§ WORK ITEM: The answer is the full set of records, given again exactly and without images.

Segment Open

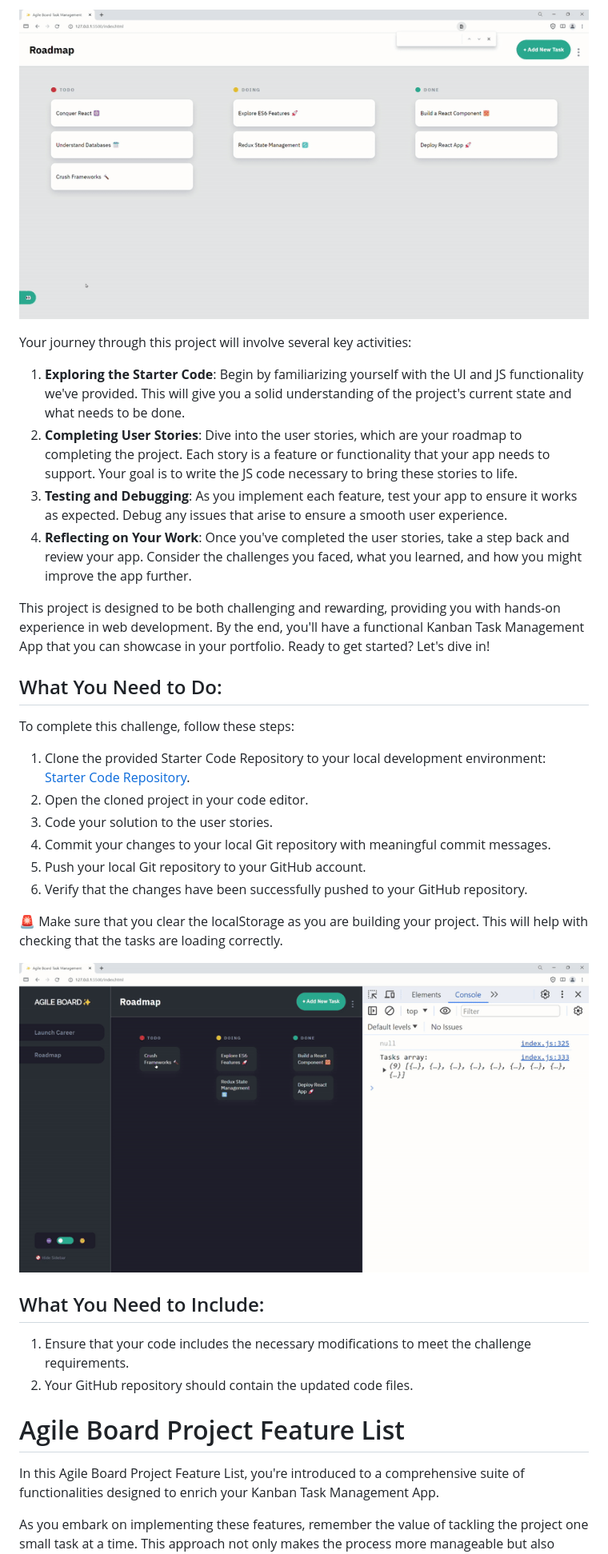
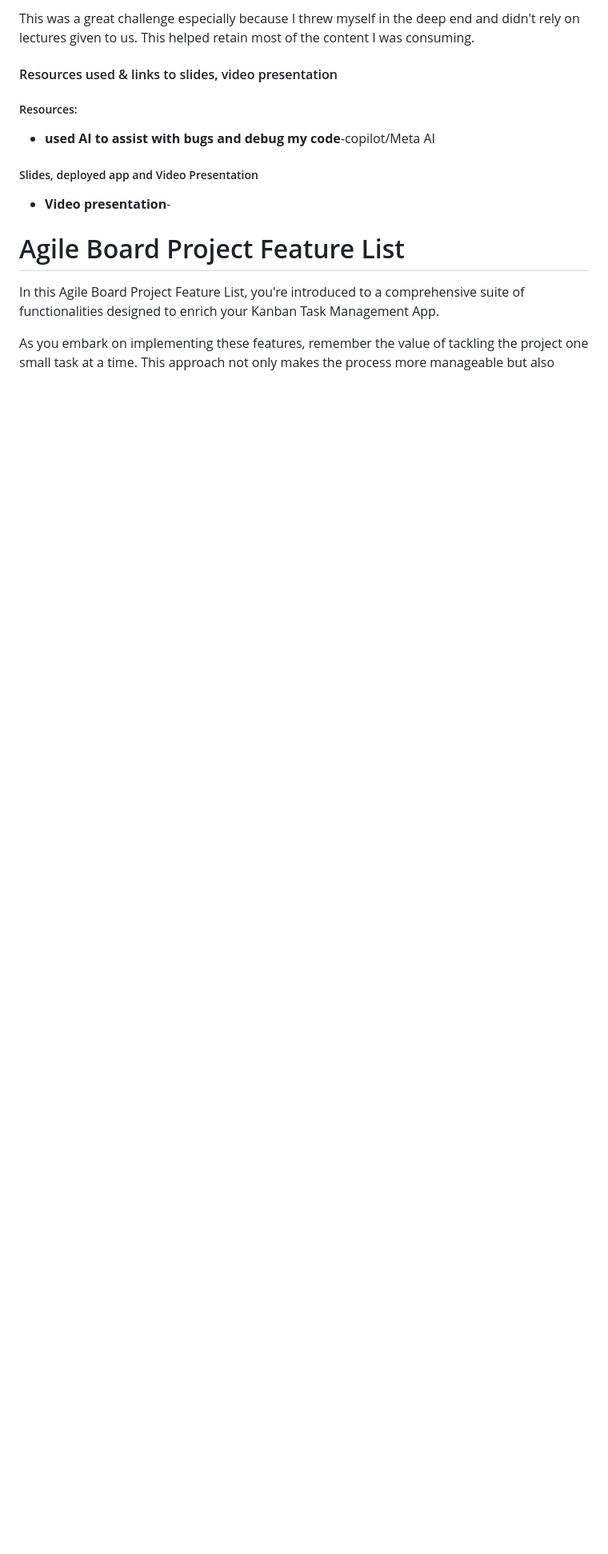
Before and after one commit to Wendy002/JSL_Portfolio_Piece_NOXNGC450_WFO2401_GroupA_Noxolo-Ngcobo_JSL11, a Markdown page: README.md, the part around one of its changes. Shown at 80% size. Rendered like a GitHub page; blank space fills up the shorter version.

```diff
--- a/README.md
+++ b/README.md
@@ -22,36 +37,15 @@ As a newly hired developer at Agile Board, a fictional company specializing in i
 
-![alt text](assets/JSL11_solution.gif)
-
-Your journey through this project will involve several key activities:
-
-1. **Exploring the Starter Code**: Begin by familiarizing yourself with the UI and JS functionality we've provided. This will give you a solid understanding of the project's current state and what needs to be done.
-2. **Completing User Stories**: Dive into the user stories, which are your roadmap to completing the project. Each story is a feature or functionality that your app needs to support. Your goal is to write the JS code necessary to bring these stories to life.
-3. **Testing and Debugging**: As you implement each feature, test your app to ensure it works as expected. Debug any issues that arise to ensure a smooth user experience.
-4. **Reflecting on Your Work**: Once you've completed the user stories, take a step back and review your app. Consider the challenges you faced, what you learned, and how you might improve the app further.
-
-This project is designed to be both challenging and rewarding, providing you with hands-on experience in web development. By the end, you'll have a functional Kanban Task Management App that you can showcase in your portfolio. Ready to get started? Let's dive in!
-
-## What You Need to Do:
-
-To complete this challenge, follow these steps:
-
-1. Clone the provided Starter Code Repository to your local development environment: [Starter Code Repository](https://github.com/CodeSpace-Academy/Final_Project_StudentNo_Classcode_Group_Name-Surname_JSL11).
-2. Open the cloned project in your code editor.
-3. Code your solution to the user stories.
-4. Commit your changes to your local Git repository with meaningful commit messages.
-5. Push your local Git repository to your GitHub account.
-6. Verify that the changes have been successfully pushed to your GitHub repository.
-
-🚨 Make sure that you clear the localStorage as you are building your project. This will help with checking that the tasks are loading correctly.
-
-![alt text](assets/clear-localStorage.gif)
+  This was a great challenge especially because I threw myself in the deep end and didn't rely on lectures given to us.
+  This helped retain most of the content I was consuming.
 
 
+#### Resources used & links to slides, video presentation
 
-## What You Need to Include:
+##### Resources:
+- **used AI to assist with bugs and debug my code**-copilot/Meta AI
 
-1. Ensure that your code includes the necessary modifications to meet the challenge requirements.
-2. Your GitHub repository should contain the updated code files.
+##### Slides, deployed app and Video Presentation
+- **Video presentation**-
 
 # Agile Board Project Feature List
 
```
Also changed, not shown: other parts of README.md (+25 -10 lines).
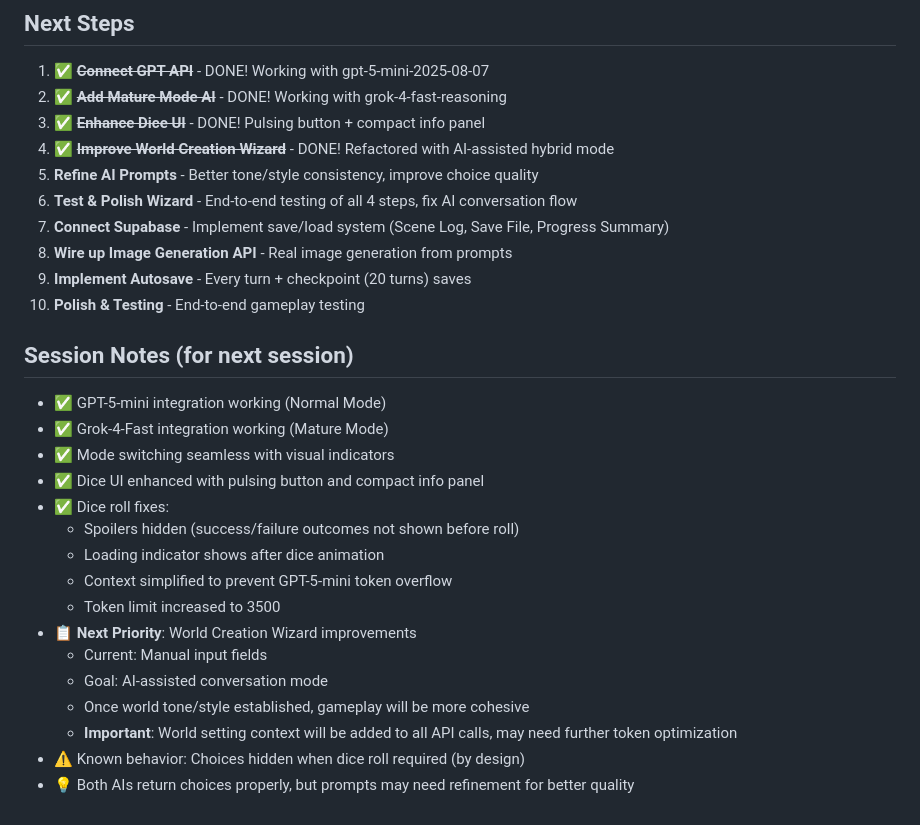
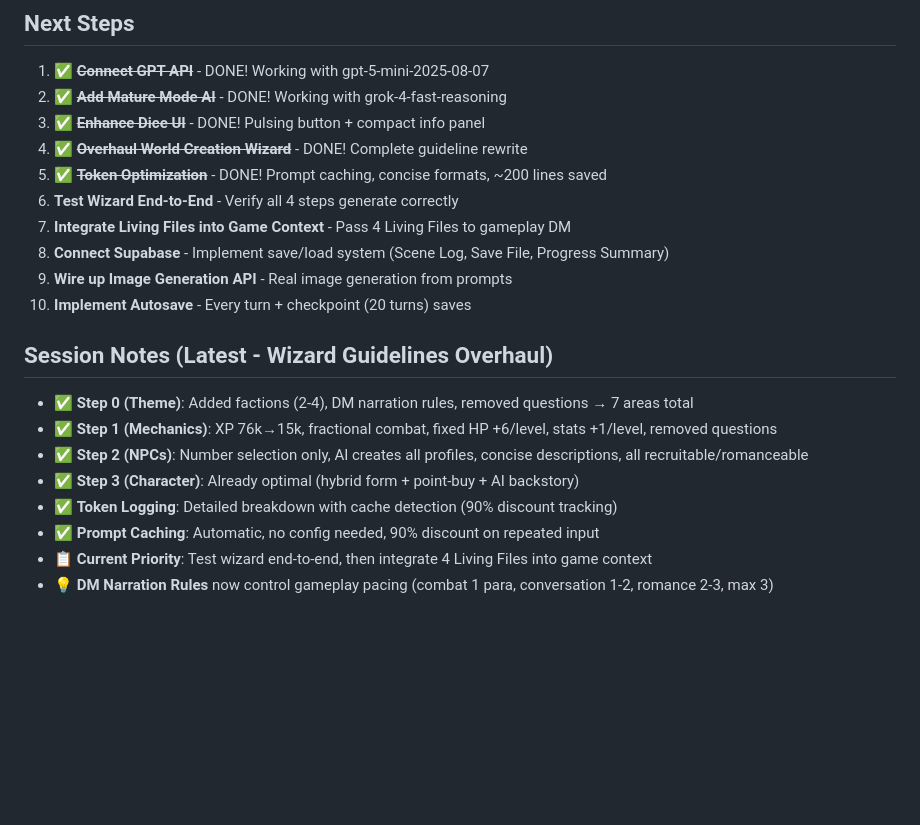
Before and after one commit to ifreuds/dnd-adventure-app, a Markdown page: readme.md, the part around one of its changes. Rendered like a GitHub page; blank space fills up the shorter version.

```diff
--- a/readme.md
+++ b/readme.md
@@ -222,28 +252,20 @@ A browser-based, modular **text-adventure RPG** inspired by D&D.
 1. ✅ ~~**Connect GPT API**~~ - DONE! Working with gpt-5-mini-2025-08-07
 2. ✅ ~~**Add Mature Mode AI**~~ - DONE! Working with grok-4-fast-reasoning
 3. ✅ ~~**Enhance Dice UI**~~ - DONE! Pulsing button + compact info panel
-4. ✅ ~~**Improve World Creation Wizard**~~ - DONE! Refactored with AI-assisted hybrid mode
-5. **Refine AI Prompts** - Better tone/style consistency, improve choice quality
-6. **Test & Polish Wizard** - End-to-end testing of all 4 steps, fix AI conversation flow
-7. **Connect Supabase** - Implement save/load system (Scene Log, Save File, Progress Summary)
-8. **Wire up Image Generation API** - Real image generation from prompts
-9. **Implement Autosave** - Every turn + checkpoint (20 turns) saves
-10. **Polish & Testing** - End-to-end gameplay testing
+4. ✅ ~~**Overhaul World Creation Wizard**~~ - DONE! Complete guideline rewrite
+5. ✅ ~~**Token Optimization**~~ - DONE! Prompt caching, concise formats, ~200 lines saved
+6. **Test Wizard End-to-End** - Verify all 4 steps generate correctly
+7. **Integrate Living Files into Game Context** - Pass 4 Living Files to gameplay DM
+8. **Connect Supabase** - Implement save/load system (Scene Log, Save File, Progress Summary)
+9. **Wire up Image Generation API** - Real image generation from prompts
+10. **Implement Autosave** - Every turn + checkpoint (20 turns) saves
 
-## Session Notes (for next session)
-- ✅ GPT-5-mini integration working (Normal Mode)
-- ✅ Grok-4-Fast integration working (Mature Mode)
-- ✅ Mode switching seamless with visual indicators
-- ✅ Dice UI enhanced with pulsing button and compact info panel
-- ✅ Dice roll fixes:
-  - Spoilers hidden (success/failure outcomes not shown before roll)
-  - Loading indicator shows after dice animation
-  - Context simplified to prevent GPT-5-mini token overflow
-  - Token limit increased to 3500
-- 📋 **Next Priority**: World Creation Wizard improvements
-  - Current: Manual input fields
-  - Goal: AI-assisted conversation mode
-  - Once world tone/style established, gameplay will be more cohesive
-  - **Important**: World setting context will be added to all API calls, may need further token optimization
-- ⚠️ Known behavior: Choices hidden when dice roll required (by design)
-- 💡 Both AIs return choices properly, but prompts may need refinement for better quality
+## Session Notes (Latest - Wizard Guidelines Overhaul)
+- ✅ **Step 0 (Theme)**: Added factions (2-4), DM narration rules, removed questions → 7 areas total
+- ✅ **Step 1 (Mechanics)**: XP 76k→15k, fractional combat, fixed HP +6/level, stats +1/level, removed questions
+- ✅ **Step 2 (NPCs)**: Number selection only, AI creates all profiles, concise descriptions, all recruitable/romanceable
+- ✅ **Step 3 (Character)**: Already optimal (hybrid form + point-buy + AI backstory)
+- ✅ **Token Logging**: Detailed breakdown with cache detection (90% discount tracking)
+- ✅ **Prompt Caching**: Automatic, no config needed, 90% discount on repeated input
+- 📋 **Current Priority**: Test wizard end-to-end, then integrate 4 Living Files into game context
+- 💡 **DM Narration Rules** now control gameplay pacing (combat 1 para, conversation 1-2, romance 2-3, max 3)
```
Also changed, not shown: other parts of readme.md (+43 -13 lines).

Segment Closed

§ TASK RESULT:
Before and after one commit to Wendy002/JSL_Portfolio_Piece_NOXNGC450_WFO2401_GroupA_Noxolo-Ngcobo_JSL11, a Markdown page: README.md, the part around one of its changes. Shown at 80% size. Rendered like a GitHub page; blank space fills up the shorter version.

```diff
--- a/README.md
+++ b/README.md
@@ -22,36 +37,15 @@ As a newly hired developer at Agile Board, a fictional company specializing in i
 
-![alt text](assets/JSL11_solution.gif)
-
-Your journey through this project will involve several key activities:
-
-1. **Exploring the Starter Code**: Begin by familiarizing yourself with the UI and JS functionality we've provided. This will give you a solid understanding of the project's current state and what needs to be done.
-2. **Completing User Stories**: Dive into the user stories, which are your roadmap to completing the project. Each story is a feature or functionality that your app needs to support. Your goal is to write the JS code necessary to bring these stories to life.
-3. **Testing and Debugging**: As you implement each feature, test your app to ensure it works as expected. Debug any issues that arise to ensure a smooth user experience.
-4. **Reflecting on Your Work**: Once you've completed the user stories, take a step back and review your app. Consider the challenges you faced, what you learned, and how you might improve the app further.
-
-This project is designed to be both challenging and rewarding, providing you with hands-on experience in web development. By the end, you'll have a functional Kanban Task Management App that you can showcase in your portfolio. Ready to get started? Let's dive in!
-
-## What You Need to Do:
-
-To complete this challenge, follow these steps:
-
-1. Clone the provided Starter Code Repository to your local development environment: [Starter Code Repository](https://github.com/CodeSpace-Academy/Final_Project_StudentNo_Classcode_Group_Name-Surname_JSL11).
-2. Open the cloned project in your code editor.
-3. Code your solution to the user stories.
-4. Commit your changes to your local Git repository with meaningful commit messages.
-5. Push your local Git repository to your GitHub account.
-6. Verify that the changes have been successfully pushed to your GitHub repository.
-
-🚨 Make sure that you clear the localStorage as you are building your project. This will help with checking that the tasks are loading correctly.
-
-![alt text](assets/clear-localStorage.gif)
+  This was a great challenge especially because I threw myself in the deep end and didn't rely on lectures given to us.
+  This helped retain most of the content I was consuming.
 
 
+#### Resources used & links to slides, video presentation
 
-## What You Need to Include:
+##### Resources:
+- **used AI to assist with bugs and debug my code**-copilot/Meta AI
 
-1. Ensure that your code includes the necessary modifications to meet the challenge requirements.
-2. Your GitHub repository should contain the updated code files.
+##### Slides, deployed app and Video Presentation
+- **Video presentation**-
 
 # Agile Board Project Feature List
 
```
Also changed, not shown: other parts of README.md (+25 -10 lines).
Before and after one commit to ifreuds/dnd-adventure-app, a Markdown page: readme.md, the part around one of its changes. Rendered like a GitHub page; blank space fills up the shorter version.

```diff
--- a/readme.md
+++ b/readme.md
@@ -222,28 +252,20 @@ A browser-based, modular **text-adventure RPG** inspired by D&D.
 1. ✅ ~~**Connect GPT API**~~ - DONE! Working with gpt-5-mini-2025-08-07
 2. ✅ ~~**Add Mature Mode AI**~~ - DONE! Working with grok-4-fast-reasoning
 3. ✅ ~~**Enhance Dice UI**~~ - DONE! Pulsing button + compact info panel
-4. ✅ ~~**Improve World Creation Wizard**~~ - DONE! Refactored with AI-assisted hybrid mode
-5. **Refine AI Prompts** - Better tone/style consistency, improve choice quality
-6. **Test & Polish Wizard** - End-to-end testing of all 4 steps, fix AI conversation flow
-7. **Connect Supabase** - Implement save/load system (Scene Log, Save File, Progress Summary)
-8. **Wire up Image Generation API** - Real image generation from prompts
-9. **Implement Autosave** - Every turn + checkpoint (20 turns) saves
-10. **Polish & Testing** - End-to-end gameplay testing
+4. ✅ ~~**Overhaul World Creation Wizard**~~ - DONE! Complete guideline rewrite
+5. ✅ ~~**Token Optimization**~~ - DONE! Prompt caching, concise formats, ~200 lines saved
+6. **Test Wizard End-to-End** - Verify all 4 steps generate correctly
+7. **Integrate Living Files into Game Context** - Pass 4 Living Files to gameplay DM
+8. **Connect Supabase** - Implement save/load system (Scene Log, Save File, Progress Summary)
+9. **Wire up Image Generation API** - Real image generation from prompts
+10. **Implement Autosave** - Every turn + checkpoint (20 turns) saves
 
-## Session Notes (for next session)
-- ✅ GPT-5-mini integration working (Normal Mode)
-- ✅ Grok-4-Fast integration working (Mature Mode)
-- ✅ Mode switching seamless with visual indicators
-- ✅ Dice UI enhanced with pulsing button and compact info panel
-- ✅ Dice roll fixes:
-  - Spoilers hidden (success/failure outcomes not shown before roll)
-  - Loading indicator shows after dice animation
-  - Context simplified to prevent GPT-5-mini token overflow
-  - Token limit increased to 3500
-- 📋 **Next Priority**: World Creation Wizard improvements
-  - Current: Manual input fields
-  - Goal: AI-assisted conversation mode
-  - Once world tone/style established, gameplay will be more cohesive
-  - **Important**: World setting context will be added to all API calls, may need further token optimization
-- ⚠️ Known behavior: Choices hidden when dice roll required (by design)
-- 💡 Both AIs return choices properly, but prompts may need refinement for better quality
+## Session Notes (Latest - Wizard Guidelines Overhaul)
+- ✅ **Step 0 (Theme)**: Added factions (2-4), DM narration rules, removed questions → 7 areas total
+- ✅ **Step 1 (Mechanics)**: XP 76k→15k, fractional combat, fixed HP +6/level, stats +1/level, removed questions
+- ✅ **Step 2 (NPCs)**: Number selection only, AI creates all profiles, concise descriptions, all recruitable/romanceable
+- ✅ **Step 3 (Character)**: Already optimal (hybrid form + point-buy + AI backstory)
+- ✅ **Token Logging**: Detailed breakdown with cache detection (90% discount tracking)
+- ✅ **Prompt Caching**: Automatic, no config needed, 90% discount on repeated input
+- 📋 **Current Priority**: Test wizard end-to-end, then integrate 4 Living Files into game context
+- 💡 **DM Narration Rules** now control gameplay pacing (combat 1 para, conversation 1-2, romance 2-3, max 3)
```
Also changed, not shown: other parts of readme.md (+43 -13 lines).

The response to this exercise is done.